Virtual currency custody solutions provider Prime Trust has filed for Chapter 11 bankruptcy following a liquidity crisis that community members say has been brewing for several months.
The company filed on August 14, noting that the bankruptcy procedure will “provide a transparent and value-maximizing process for the benefit of the Company’s clients and stakeholders.”
According to the filing document, Prime Trust says it currently has liabilities in excess of $500 million from 50,000 customers. The filing revealed gaping shortfalls in customer funds that led Nevada regulators to issue a cease-and-desist order against Prime Trust, placing the company into receivership in June.
Per the filing, Prime Trust disclosed that it is open to a range of options to make affected customers whole, including the sale of assets. Apart from grappling with settling customers, Prime Trust remarks that it will continue to pay remuneration for its employees in the hopes of emerging “as a going concern.”
Prime Trust’s liquidity issues do not surprise several industry participants, as the earliest cracks began appearing early in the year. Virtual currency service providers BitGO and CoinMetro raised alarm over Prime Trust’s operational issues in June. Still, others are pointing to the firm’s rocky partnership with Fireblocks in 2021 as the earliest signs of crisis.
As the firm’s troubles came to light, several pundits accused the firm of operating a Ponzi scheme, hinting at their theories on the financial troubles of its subsidiaries. The Nevada Financial Institutions Division (NFID) seemingly confirmed their fears following a June 22 announcement that it was investigating the firm for “breaching its fiduciary duties to its clients.”
“Looks like a bunch more people are going to be getting in line in bankruptcy court,” predicted an X user. “Prime Trust is going Prime Bust. The real question is how long has the money been missing, and where did it go?”

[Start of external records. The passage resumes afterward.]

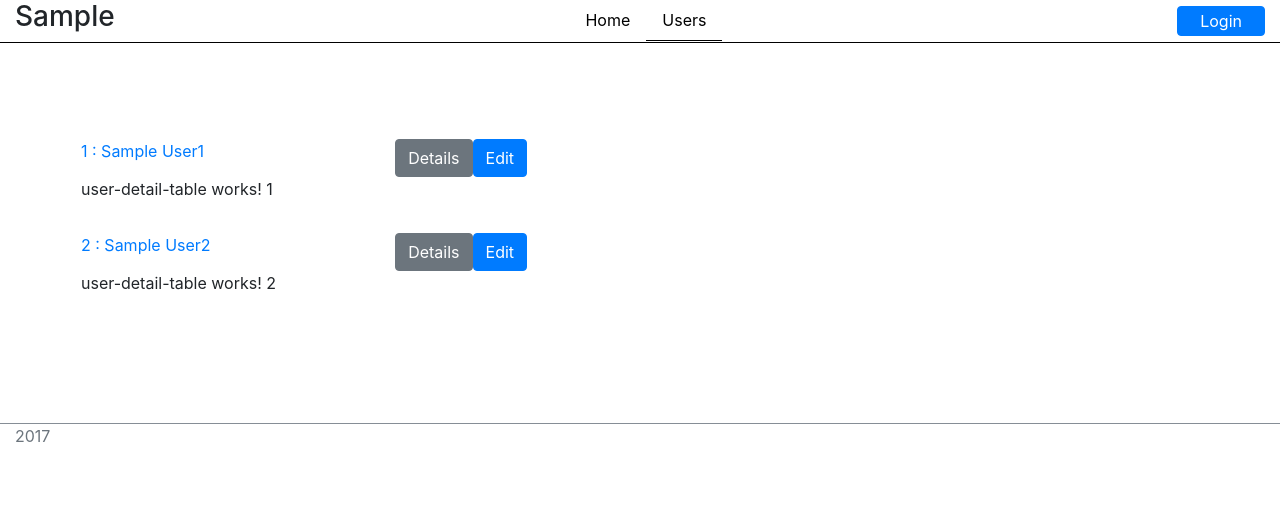
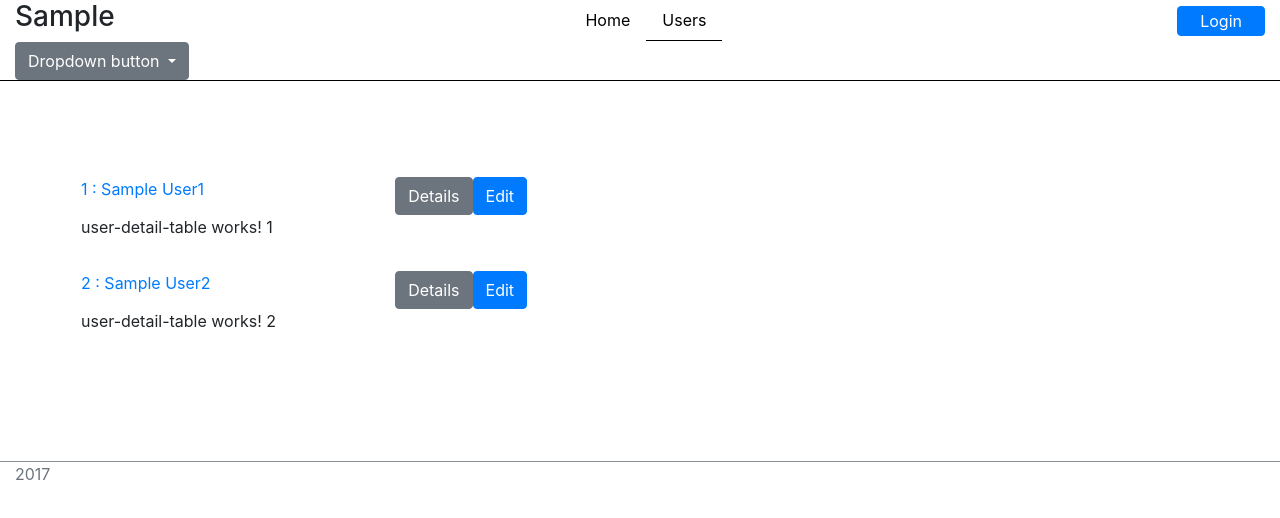
Before and after one commit to gopika10/Angular4-Sample, an Angular app: page /users in a window 1280 px wide. Shown: the top 518 px of the page. Built offline with nearby package versions, Linux system fonts and the light colour scheme.

Commit message:
dummy commit

```diff
--- a/src/app/header/header.component.html
+++ b/src/app/header/header.component.html
@@ -14,4 +14,14 @@
     </ul>
     <button type="button" class="btn btn-primary login-btn" (click)="onLogin()">Login</button>
   </div>
+  <div class="dropdown">
+    <button class="btn btn-secondary dropdown-toggle" type="button" id="dropdownMenuButton" data-toggle="dropdown" aria-haspopup="true" aria-expanded="false">
+      Dropdown button
+    </button>
+    <div class="dropdown-menu" aria-labelledby="dropdownMenuButton">
+      <a class="dropdown-item" href="#">Action</a>
+      <a class="dropdown-item" href="#">Another action</a>
+      <a class="dropdown-item" href="#">Something else here</a>
+    </div>
+  </div>
 </div>
```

Following the rough patch faced by Prime Trust, virtual currency service providers relying on the firm for custody solutions moved to withdraw assets while assuring customers of the safety of their funds. However, Coinbits raised the alarm over its inability to recover funds with Prime Trust, stating that claims of regular audits and strict regulatory compliance misled it.
An avalanche of bankruptcies
The cryptoverse has gone through several high-profile bankruptcies in the last 12 months, triggering greater regulatory scrutiny and bearish sentiments. Celsius and Three Arrow Capital (3AC) triggered the wave of bankruptcies, dragging several entities underwater.
As the year wore on, Genesis, BlockFi, Voyager Digital, and mining firm Core Scientific joined the list of digital asset companies with debilitating liquidity crises. The most poignant of bankruptcies was FTX’s collapse in November 2022 which led to losses running into billions for unsuspecting users.